Items from a dataset
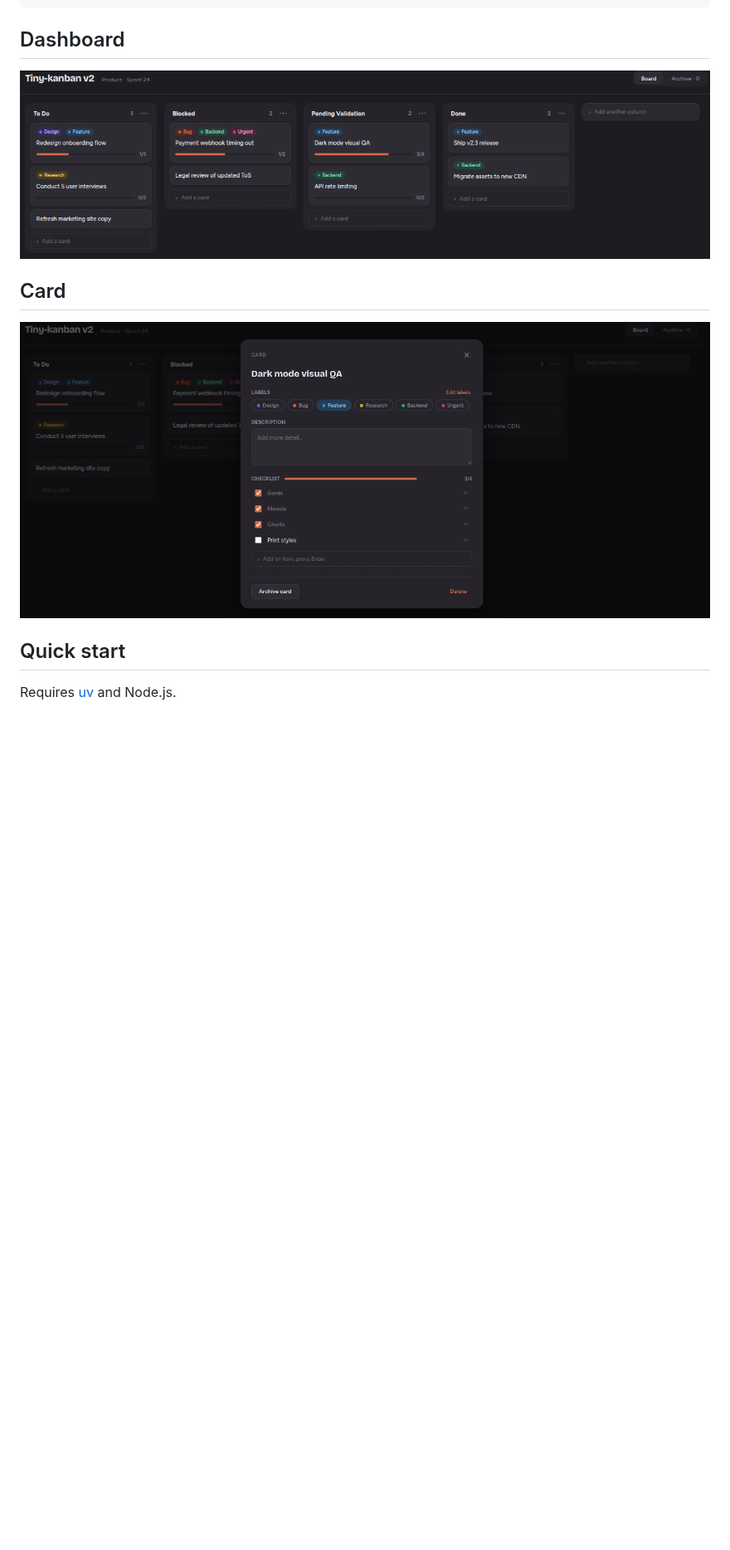
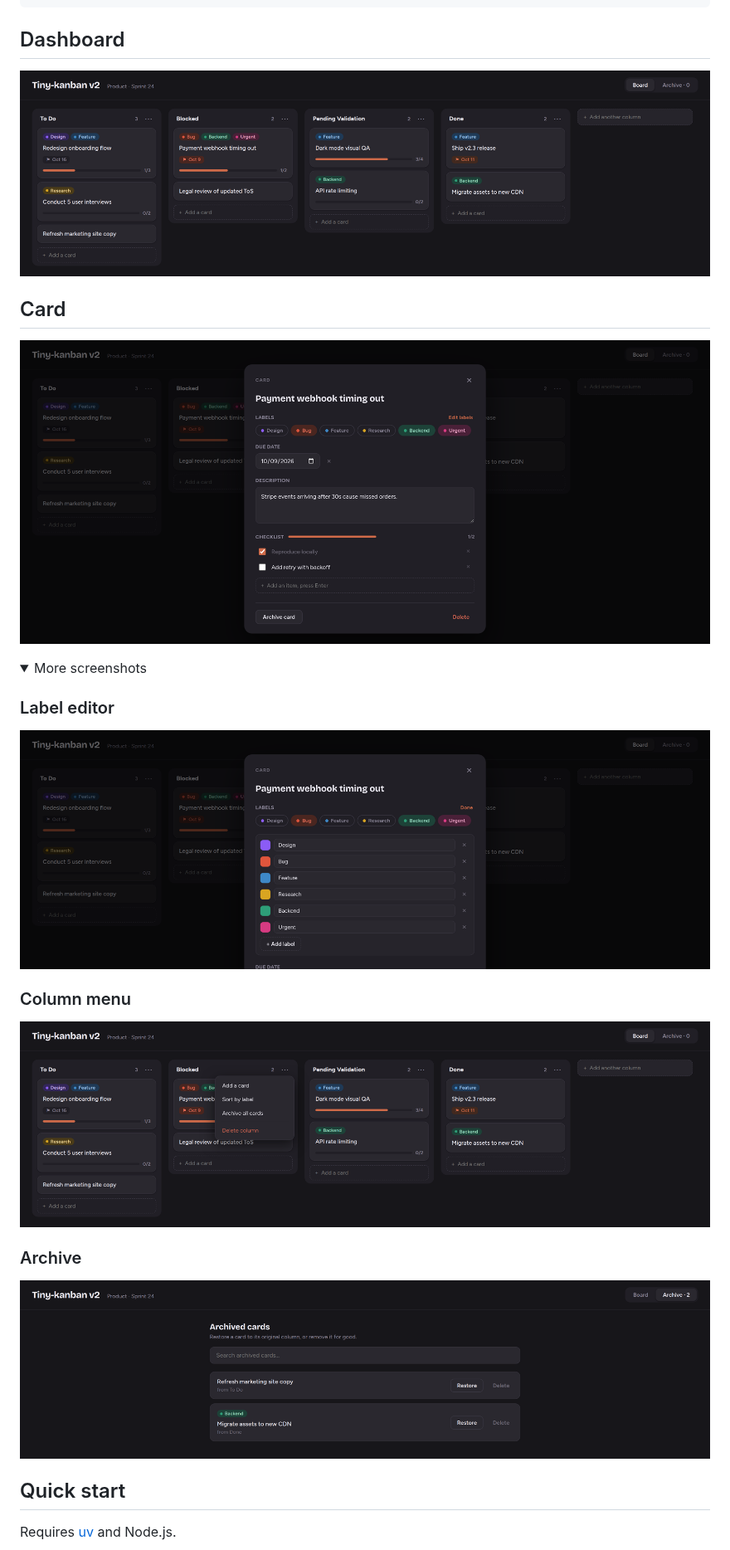
Before and after one commit to elthommy/tiny-kanban-v2, a Markdown page: README.md, the part around one of its changes. Shown at 83% size. Drawn GitHub-style; pictures changed too: doc/screenshots/tiny-kanban-v2_archive.png (added), doc/screenshots/tiny-kanban-v2_card.png, doc/screenshots/tiny-kanban-v2_column-menu.png (added); folded sections open; blank space fills up the shorter version.

Commit message:
Refresh README screenshots and add more scenarios
The July screenshots predated due dates: the board now shows due-date
badges (overdue / due soon / upcoming) and the card modal has a DUE DATE
section. Retaken from a fresh demo board at 2x, plus three new shots in a
collapsible "More screenshots" block: label editor, column menu (sort by
label), and the archive view.

Co-Authored-By: Claude Opus 5.5 <noreply@anthropic.com>

```diff
--- a/README.md
+++ b/README.md
@@ -18,2 +18,15 @@ claude mcp add --transport http tiny-kanban http://127.0.0.1:8000/mcp
 ## Card
-![Screenshot](./doc/screenshots/tiny-kanban-v2_card.png)
+![Card details: labels, due date, description and checklist](./doc/screenshots/tiny-kanban-v2_card.png)
+
+<details>
+<summary>More screenshots</summary>
+
+### Label editor
+![Board-wide label editor: rename, recolor, delete, add](./doc/screenshots/tiny-kanban-v2_labels.png)
+
+### Column menu
+![Column menu: add a card, sort by label, archive all cards, delete column](./doc/screenshots/tiny-kanban-v2_column-menu.png)
+
+### Archive
+![Archived cards with search, restore to original column, or delete](./doc/screenshots/tiny-kanban-v2_archive.png)
+
```
Also changed, not shown: other parts of README.md (+2 -1 lines).
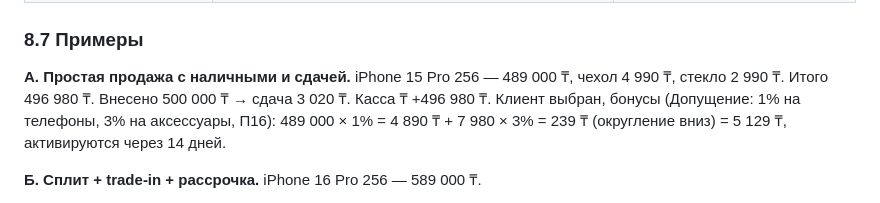
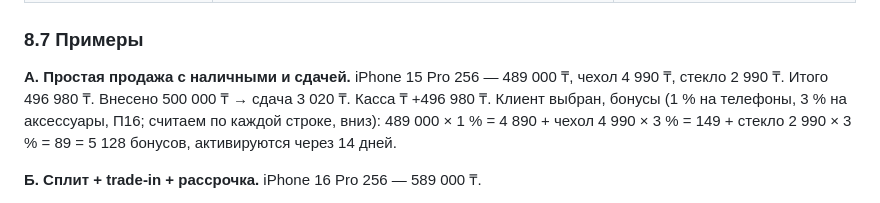
Before and after one commit to aztenel/landing, a Markdown page: docs/tz/01-biznes-processy.md, the part around the change. Drawn GitHub-style.

```diff
--- a/docs/tz/01-biznes-processy.md
+++ b/docs/tz/01-biznes-processy.md
@@ -514,7 +514,7 @@
 
 ### 8.7 Примеры
 
-**А. Простая продажа с наличными и сдачей.** iPhone 15 Pro 256 — 489 000 ₸, чехол 4 990 ₸, стекло 2 990 ₸. Итого 496 980 ₸. Внесено 500 000 ₸ → сдача 3 020 ₸. Касса ₸ +496 980 ₸. Клиент выбран, бонусы (Допущение: 1% на телефоны, 3% на аксессуары, П16): 489 000 × 1% = 4 890 ₸ + 7 980 × 3% = 239 ₸ (округление вниз) = 5 129 ₸, активируются через 14 дней.
+**А. Простая продажа с наличными и сдачей.** iPhone 15 Pro 256 — 489 000 ₸, чехол 4 990 ₸, стекло 2 990 ₸. Итого 496 980 ₸. Внесено 500 000 ₸ → сдача 3 020 ₸. Касса ₸ +496 980 ₸. Клиент выбран, бонусы (1 % на телефоны, 3 % на аксессуары, П16; считаем по каждой строке, вниз): 489 000 × 1 % = 4 890 + чехол 4 990 × 3 % = 149 + стекло 2 990 × 3 % = 89 = 5 128 бонусов, активируются через 14 дней.
 
 **Б. Сплит + trade-in + рассрочка.** iPhone 16 Pro 256 — 589 000 ₸.
 - Trade-in iPhone 13 128 — 150 000 ₸ (П12).
```
Also changed, not shown: docs/tz/04-ekrany-erp.md (+1 -1 lines).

■ **Your task**
Report each line above containing the string "docs".

■ **Written response**
Before and after one commit to aztenel/landing, a Markdown page: docs/tz/01-biznes-processy.md, the part around the change. Drawn GitHub-style.
--- a/docs/tz/01-biznes-processy.md
+++ b/docs/tz/01-biznes-processy.md
Also changed, not shown: docs/tz/04-ekrany-erp.md (+1 -1 lines).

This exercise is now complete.